Detail
Title : Thirtieth Synthesis Report on Working Conditions in Cambodia’s Garment Sector
Release Date : 18-July-2013
Category : Labour rights,
Type : Report
Source : ILO

Link ENG     
Description
DOWNLOAD
The designations employed in this, which are in conformity with United Nations practice, and the presentation of material therein do not imply the expression of any opinion whatsoever on the part of the IFC or ILO concerning the legal status of any country, area or territory or of its authorities, or concerning the delimitation of its frontiers.

Related Documents
WPS 229 Socio-economic Differentials in Contraceptive Discontinuation in India
01-November-2014  /  National University of Singapore

Using the 60 months calendar data from the National Family Health Survey-3, this paper examines the reasons of contraceptive discontinuation among spacing method users by socio-economic groups in India. Bi-variate and multivariate analyses and 12 months life table discontinuation rates are used in the analyses. Results suggest that the level of discontinuation was highest among pill users, followed by condom, traditional method and IUD users. Discontinuation of pill is maximum among better educated while that of IUD and condom is maximum among women with 1-5 years of schooling. While discontinuation of condom declines with economic status, it does not show any large variation for pill and IUD. The method failure was maximum among traditional method uses and higher among poor and less educated. The factors associated with the reasons of discontinuation were method choice, age and parity at discontinuation and the intention to use. Based on these findings, it is suggested to improve the quality of modern spacing use, promote counseling for retention of methods and addressing the reduced need and motivate the traditional users to use modern method of contraception to improve health of women.

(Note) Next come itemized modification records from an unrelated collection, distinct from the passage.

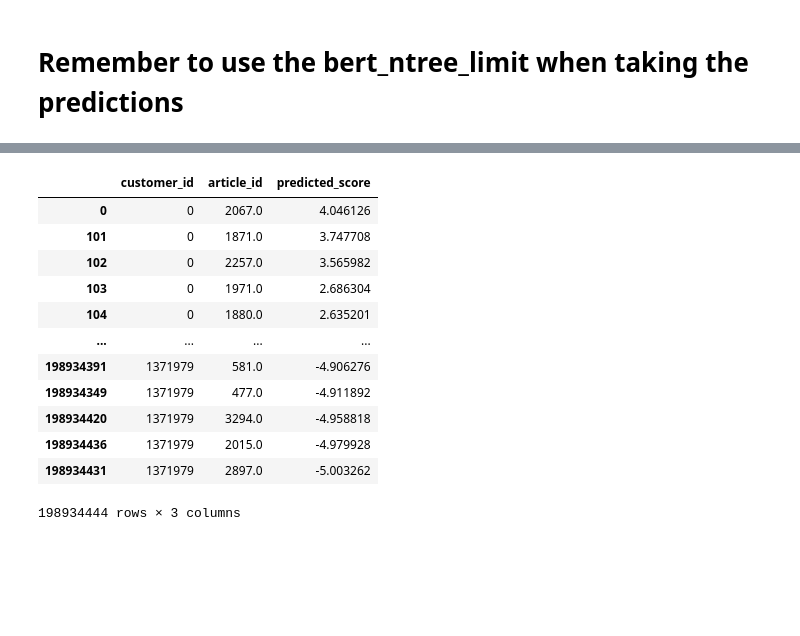
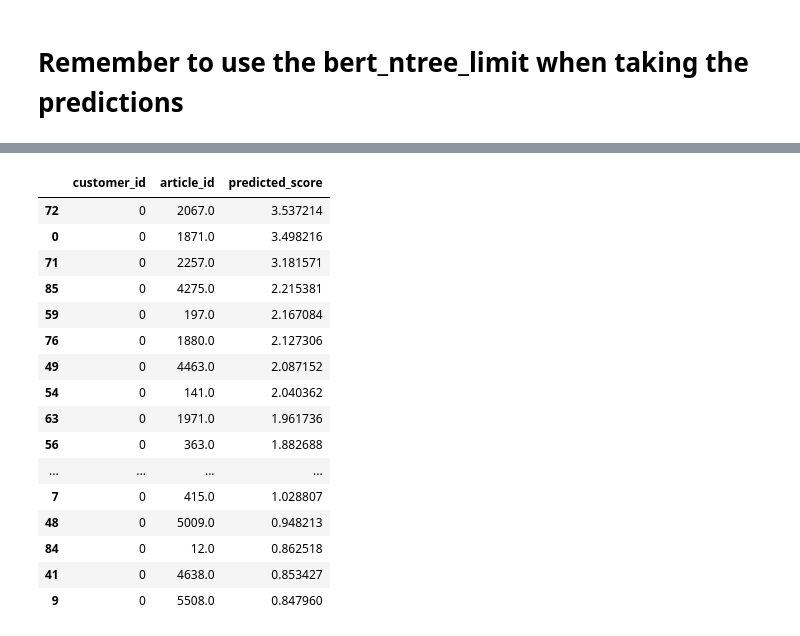
Before and after one commit to damicoedoardo/HnMChallenge, a Jupyter notebook: hnmchallenge/data_analysis/xgb_predictions.ipynb, the cells around one changed output, grey strips where cells are left out. Cells and saved outputs as stored; diff of their text form; code cells hidden in the pictures; blank space fills up the shorter version.

```diff
--- a/hnmchallenge/data_analysis/xgb_predictions.ipynb
+++ b/hnmchallenge/data_analysis/xgb_predictions.ipynb
@@ -91,21 +140,25 @@ customer_article_df
 # %%
 sorted_scores = customer_article_df.sort_values([DEFAULT_USER_COL, "predicted_score"], ascending=[True, False])
 # %%
-sorted_scores
+sorted_scores.head(20)
 # %% [output]
 |  | customer_id | article_id | predicted_score |
-| 0 | 0 | 2067.0 | 4.046126 |
-| 101 | 0 | 1871.0 | 3.747708 |
-| 102 | 0 | 2257.0 | 3.565982 |
-| 103 | 0 | 1971.0 | 2.686304 |
-| 104 | 0 | 1880.0 | 2.635201 |
+| 72 | 0 | 2067.0 | 3.537214 |
+| 0 | 0 | 1871.0 | 3.498216 |
+| 71 | 0 | 2257.0 | 3.181571 |
+| 85 | 0 | 4275.0 | 2.215381 |
+| 59 | 0 | 197.0 | 2.167084 |
+| 76 | 0 | 1880.0 | 2.127306 |
+| 49 | 0 | 4463.0 | 2.087152 |
+| 54 | 0 | 141.0 | 2.040362 |
+| 63 | 0 | 1971.0 | 1.961736 |
+| 56 | 0 | 363.0 | 1.882688 |
 | ... | ... | ... | ... |
-| 198934391 | 1371979 | 581.0 | -4.906276 |
-| 198934349 | 1371979 | 477.0 | -4.911892 |
-| 198934420 | 1371979 | 3294.0 | -4.958818 |
-| 198934436 | 1371979 | 2015.0 | -4.979928 |
-| 198934431 | 1371979 | 2897.0 | -5.003262 |
+| 7 | 0 | 415.0 | 1.028807 |
+| 48 | 0 | 5009.0 | 0.948213 |
+| 84 | 0 | 12.0 | 0.862518 |
+| 41 | 0 | 4638.0 | 0.853427 |
+| 9 | 0 | 5508.0 | 0.847960 |
-198934444 rows × 3 columns
 # %%
 sorted_scores_index = sorted_scores.reset_index(drop=True)
 # %%
```
Also changed, not shown: parts of 15 cells of this notebook, 10 other files.
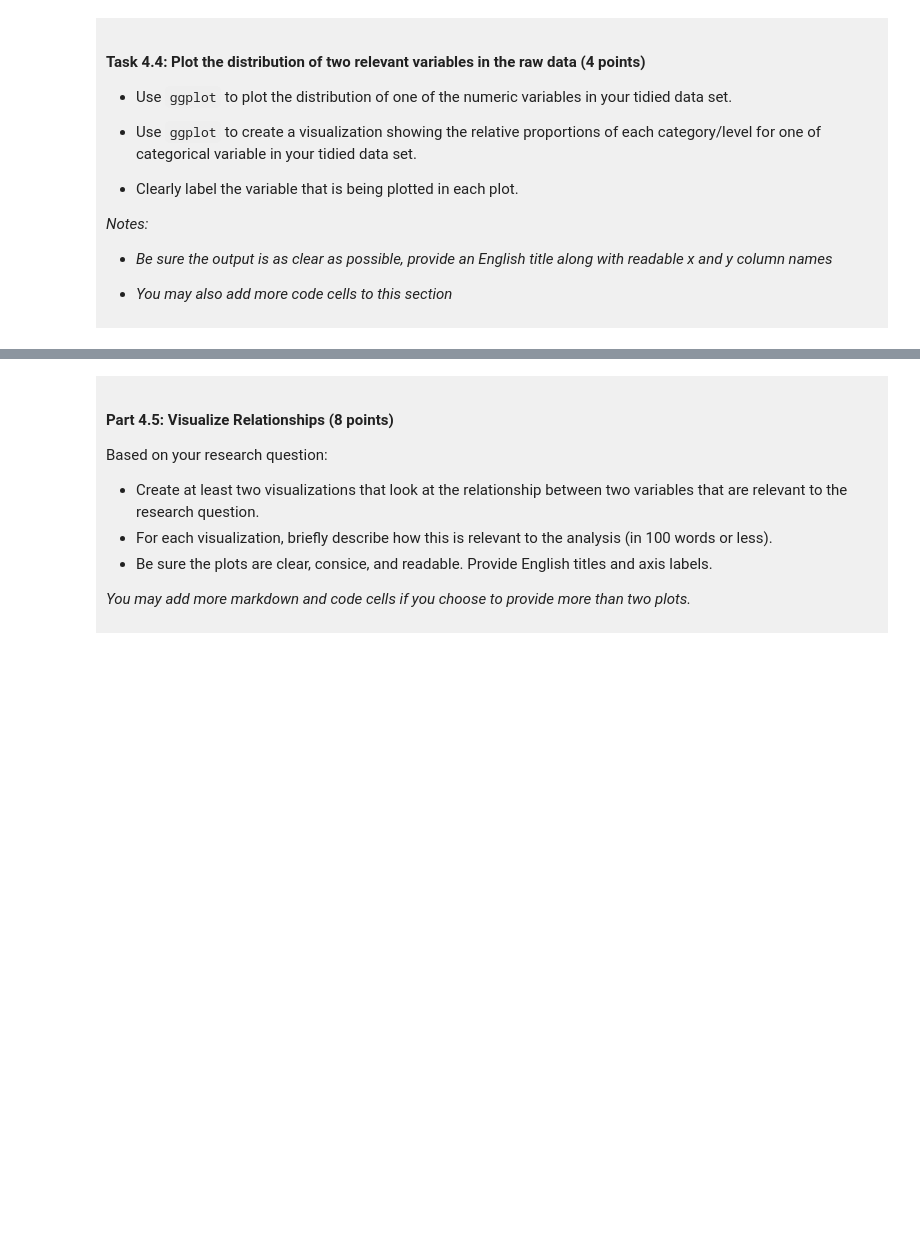
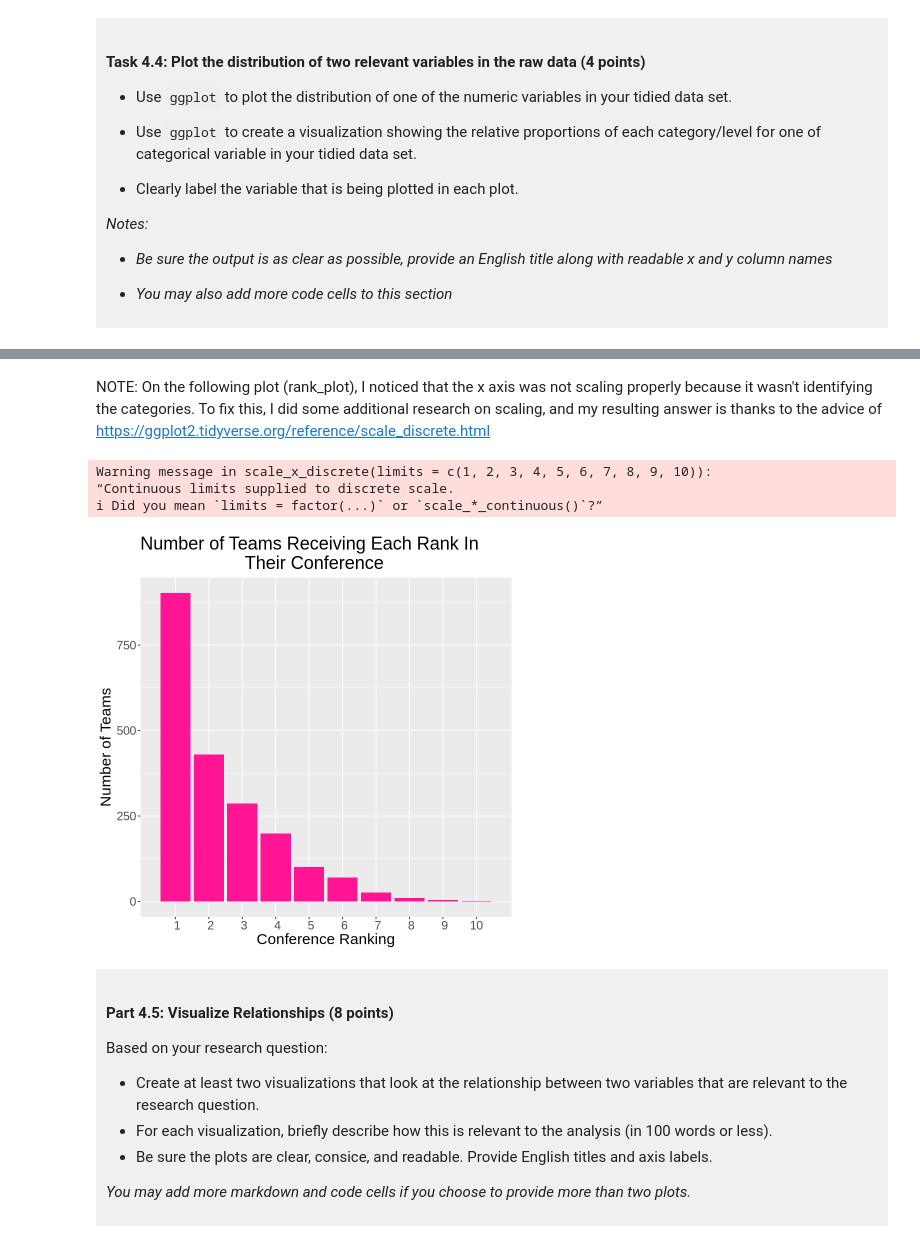
Before and after one commit to paxwatson/DSCI_100_Project_2026, a Jupyter notebook: dsci-100-project-notebook.ipynb, the cells around one changed output, grey strips where cells are left out. Drawn from its saved outputs; the diff is of its cells as text; code cells hidden in the pictures; blank space fills up the shorter version.

```diff
--- a/dsci-100-project-notebook.ipynb
+++ b/dsci-100-project-notebook.ipynb
@@ -309,5 +405,24 @@ You will refine your research question (if needed) and produce a tidy data set.
+# %% [markdown]
+NOTE: On the following plot (rank_plot), I noticed that the x axis was not scaling properly because it wasn't identifying the categories. To fix this, I did some additional research on scaling, and my resulting answer is thanks to the advice of https://ggplot2.tidyverse.org/reference/scale_discrete.html
 # %%
-### EDIT THIS CODE CELL FOR PLOT 2 ###
+rank_data <- womens_basketball |>
+                select(conf_rank) |>
+                group_by(conf_rank) |>
+                count()
+options(repr.plot.width = 7, repr.plot.height = 7)
+rank_plot <- rank_data |>
+                ggplot(aes(x = conf_rank, y = n)) +
+                geom_bar(stat = "identity", fill = "deeppink") +
+                labs(x = "Conference Ranking", y = "Number of Teams", title = "Number of Teams Receiving Each Rank In
+                     Their Conference") +
+                scale_x_discrete(limits = c(1, 2, 3, 4, 5, 6, 7, 8, 9, 10)) +
+                theme(text = element_text(size = 18))
+rank_plot
+# %% [output]
+Warning message in scale_x_discrete(limits = c(1, 2, 3, 4, 5, 6, 7, 8, 9, 10)):
+“Continuous limits supplied to discrete scale.
+ℹ Did you mean `limits = factor(...)` or `scale_*_continuous()`?”
+[figure, added]
 # %% [markdown]
 <div style="background-color: #f0f0f0; padding: 10px;">
 
```
Also changed, not shown: parts of 15 cells of this notebook.
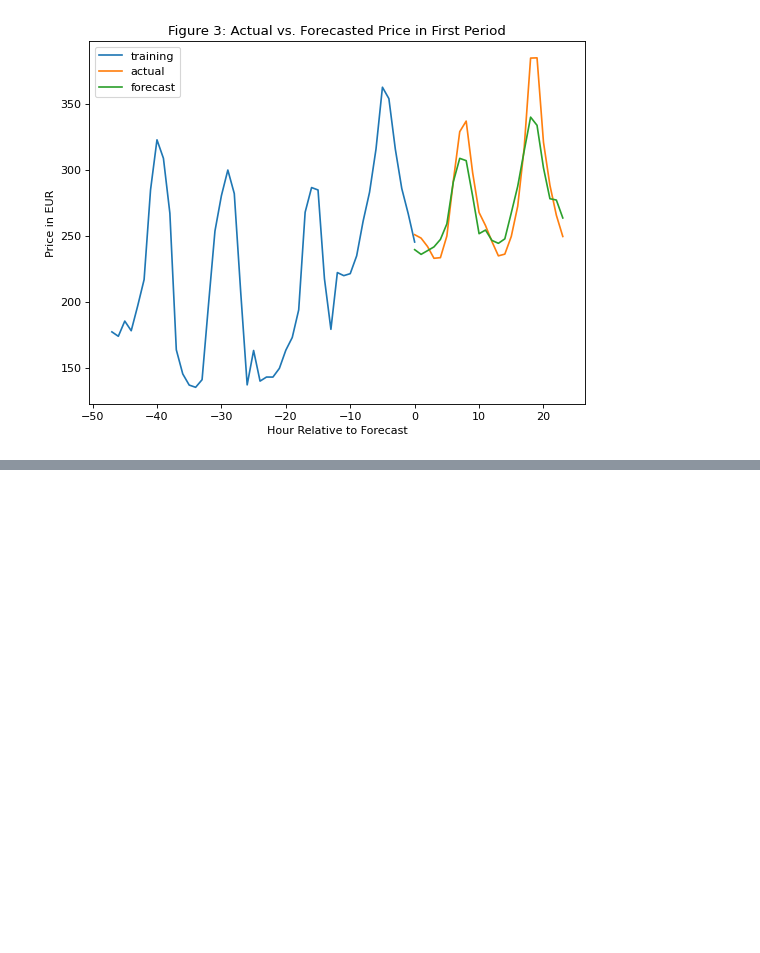
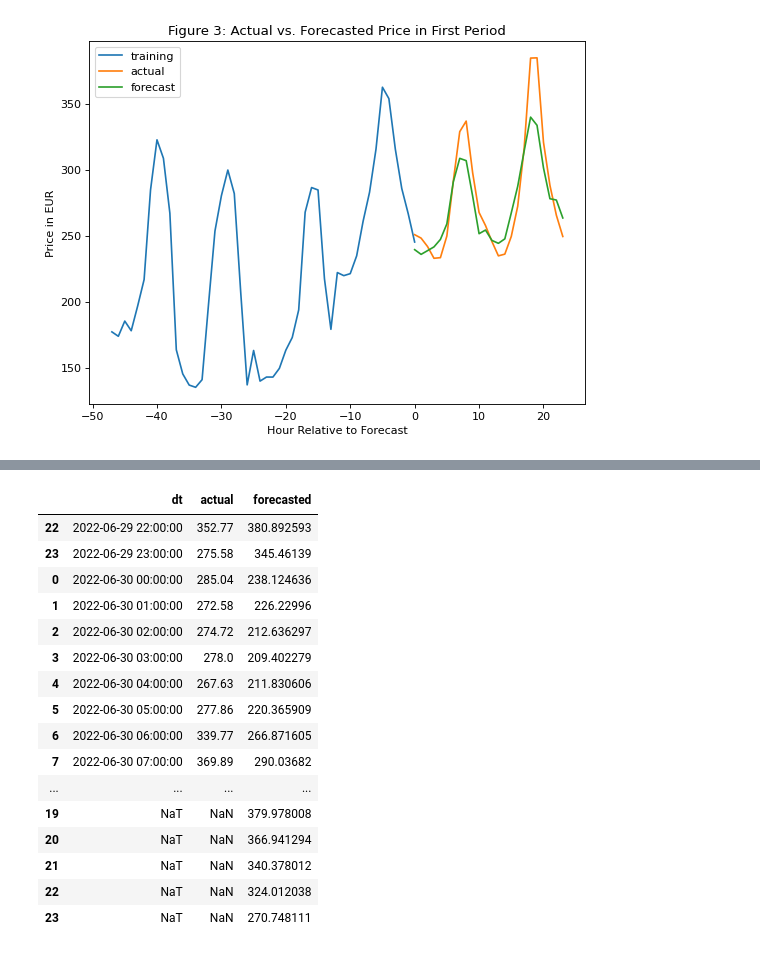
Before and after one commit to kingjosephm/Timeseries-forecasting, a Jupyter notebook: Part1.ipynb, the cells around one changed output, grey strips where cells are left out. Cells and saved outputs as stored; diff of their text form; code cells hidden in the pictures; blank space fills up the shorter version.

```diff
--- a/Part1.ipynb
+++ b/Part1.ipynb
@@ -311,0 +314,37 @@ plt.show()
+# %%
+t = 60
+j = 60
+columns = ['dt', 'price']  # restrict to necessary columns
+m = 24
+
+
+results = pd.DataFrame()
+start = time.time()
+for count, t in enumerate(df['doy'].unique()[t:-1]):
+
+    training_data = pd.Series(df[(df['doy'] <= t) & (df['doy'] > (t-j))][columns].set_index("dt")['price'])
+    test_data = pd.Series(df[df['doy'] == t+1][columns].set_index("dt")['price'])
+
+    # We precalculate these to speed up training below
+    d = pm.arima.ndiffs(training_data)  # Estimate ARIMA differencing term, `d`
+    D = pm.arima.nsdiffs(training_data, max_D=5, m=m)  # Estimate the seasonal differencing term, `D`
+
+    model = pm.auto_arima(training_data,
+                          start_p=1, max_p=48,
+                          start_q=1, max_q=48,
+                          max_P=3, max_Q=3,
+                          d=d, D=D, m=m,
+                          suppress_warnings=True,
+                          method='nm', maxiter=20)  # note - params on this line speed up model convergence
+
+    fc = model.predict(n_periods=24, return_conf_int=False)
+
+    iteration_result = pd.DataFrame([test_data.index, test_data.values, fc]).T.rename(columns={0: 'dt', 1: 'actual', 2: 'forecasted'})
+
+    results = pd.concat([results, iteration_result], axis=0)
+
+    print(f"Cumulative runtime at iteration {count+1}: {round(time.time() - start, 2)} seconds.")
+
+results = results.reset_index(drop=True)
+
+results.to_csv('./data/results.csv', index=False)
@@ -311,0 +381,20 @@ plt.show()
+# %%
+results.tail(50)
+# %% [output]
+|  | dt | actual | forecasted |
+| 22 | 2022-06-29 22:00:00 | 352.77 | 380.892593 |
+| 23 | 2022-06-29 23:00:00 | 275.58 | 345.46139 |
+| 0 | 2022-06-30 00:00:00 | 285.04 | 238.124636 |
+| 1 | 2022-06-30 01:00:00 | 272.58 | 226.22996 |
+| 2 | 2022-06-30 02:00:00 | 274.72 | 212.636297 |
+| 3 | 2022-06-30 03:00:00 | 278.0 | 209.402279 |
+| 4 | 2022-06-30 04:00:00 | 267.63 | 211.830606 |
+| 5 | 2022-06-30 05:00:00 | 277.86 | 220.365909 |
+| 6 | 2022-06-30 06:00:00 | 339.77 | 266.871605 |
+| 7 | 2022-06-30 07:00:00 | 369.89 | 290.03682 |
+| ... | ... | ... | ... |
+| 19 | NaT | NaN | 379.978008 |
+| 20 | NaT | NaN | 366.941294 |
+| 21 | NaT | NaN | 340.378012 |
+| 22 | NaT | NaN | 324.012038 |
+| 23 | NaT | NaN | 270.748111 |
```
Also changed, not shown: parts of 7 cells of this notebook.
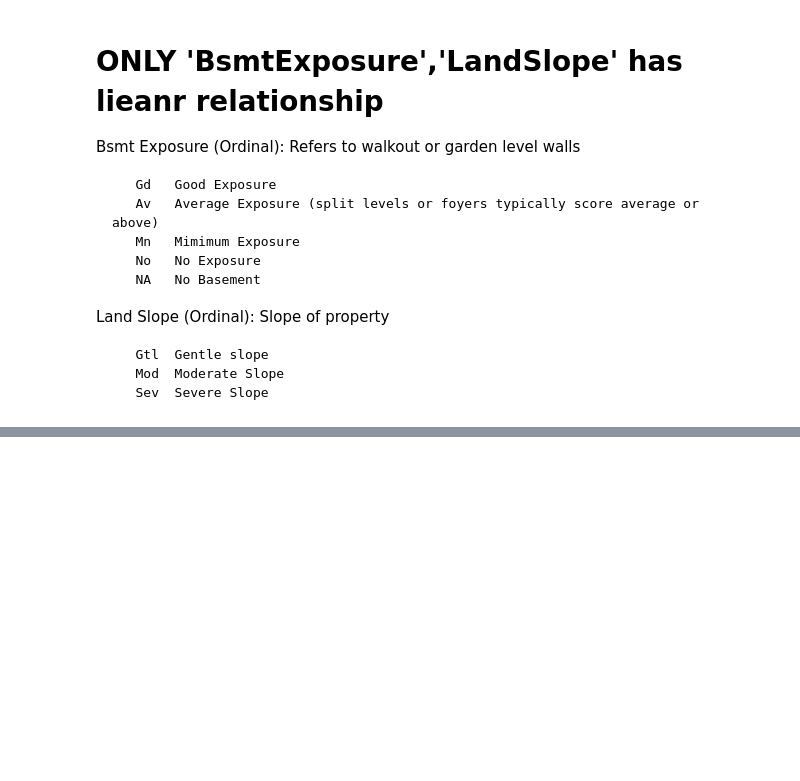
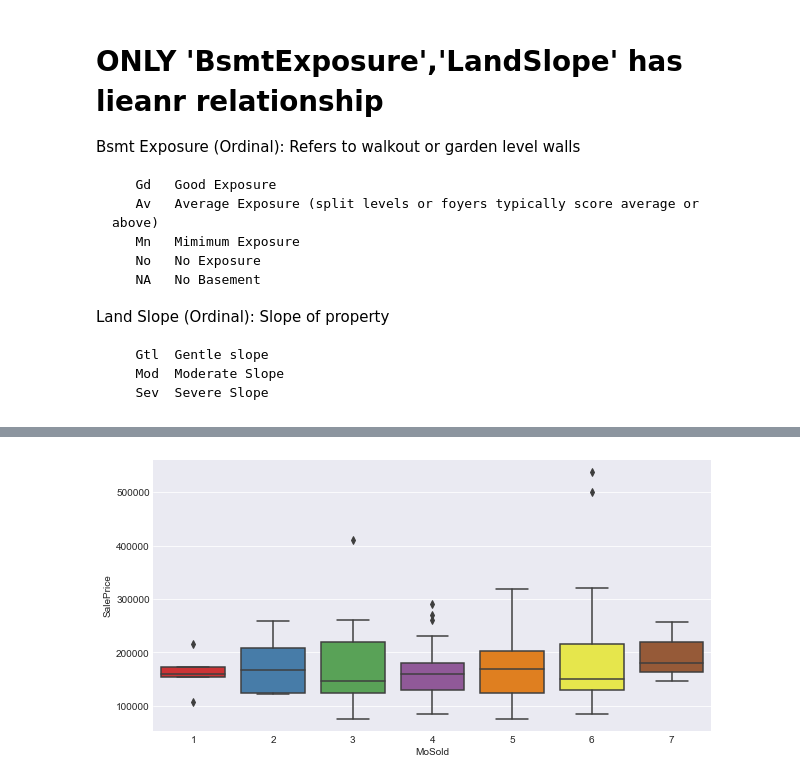
Before and after one commit to chyl9109/QBUS2820ProjctOne, a Jupyter notebook: FeatureEngineeringByYiran.ipynb, the cells around one changed output, grey strips where cells are left out. Drawn from its saved outputs; the diff is of its cells as text; code cells hidden in the pictures; blank space fills up the shorter version.

```diff
--- a/FeatureEngineeringByYiran.ipynb
+++ b/FeatureEngineeringByYiran.ipynb
@@ -685,0 +747,7 @@ plt.show()
+# %%
+fig, ax = plt.subplots(figsize=(10,5))
+rows=train['YrSold']==2010 # this plot has problem as well
+sns.boxplot(x=train.loc[rows,'MoSold'], y=train.loc[rows,'SalePrice'], palette="Set1")
+plt.show()
+# %% [output]
+[figure, added]
```
Also changed, not shown: parts of 16 cells of this notebook.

What are the possible humanistic approaches to urban flood disaster governance? Several largest cities in Southeast Asia, such as Bangkok, Jakarta, and Metro Manila have been affected by relatively severe and paralyzing floods in recent years. In reality, floods are not new to these cities. Cities are often located along riverbanks and lakefronts, due to the importance of water in the history of cities as sources of livelihoods and the role of rivers in trades. Post-1945 economic growth in Southeast Asian cities had resulted in rapid urban development. Inadequate sewage system and lack of control in urban master plans resulted in the deterioration of urban water bodies, especially in terms of water quality and the surrounding environment. Various technical solutions have been offered to prevent floods to disturb socio-economic dynamics of the city, although there have never been 100% protection against floods

WPS 227 Reconsidering Nationalism in 21st Century China
01-October-2014  /  National University of Singapore

To what extent is the political integrated into the aesthetic in the nationalist discourses of contemporary China? How do we understand the historical significance of the publicly manifested postsocialist relations of the state and the society? In what ways does the aesthetics, encompassing the temporalities of modern and premodern, socialist and postsocialist, articulate the nation as a collectivization of subjectivity that accentuates and deviates from the political rationalities of both the Party-state and the mass consumers? This paper grounds the nationalist discourse of a recent mainland Chinese film American Dreams in China in existing critical literature on these questions, and project a tangible future for the study of postsocialist Chinese mass nationalism at the conjuncture of literary criticism and cultural studies.

In June 2014, the Human Rights Council (the “HRC”) of the United Nations (“UN”) convened for its 26th session. During this session, the Report of the Working Group1 of Cambodia’s second Universal Periodic Review (“UPR”) was formally adopted. Of the 205 recommendations made to the Royal Government of Cambodia (the “RGC”) by other UN member States, the RGC accepted 163 and noted the remaining 42.

This paper offers an analysis of how Singaporean divorcees organise their post-divorce family life and examines the interplay of autonomy, commitment and context in the maintenance of their family relationships after the divorce. While family life has become increasingly democratised as discussed in theorisations on individualisation and contemporary organisation of personal life, community scholars argue that commitment and belonging remain salient in family life. My research attempts to map this debate to the context of divorce and examines how Singaporean divorcees manage their post-divorce familial relationships within the social and policy context they are located. By making use of empirical data collected from in-depth interviews with 32 Singaporean divorcees, I explore how they, as part of constructing what I call ‘a divorce biography’, exercise individual choice, demonstrate commitment and navigate around dominant family norms to reconfigure their post-divorce family relationships. This article shows how their reconstituted family life might continue to thrive despite the rupture of their marriage and associated relationships.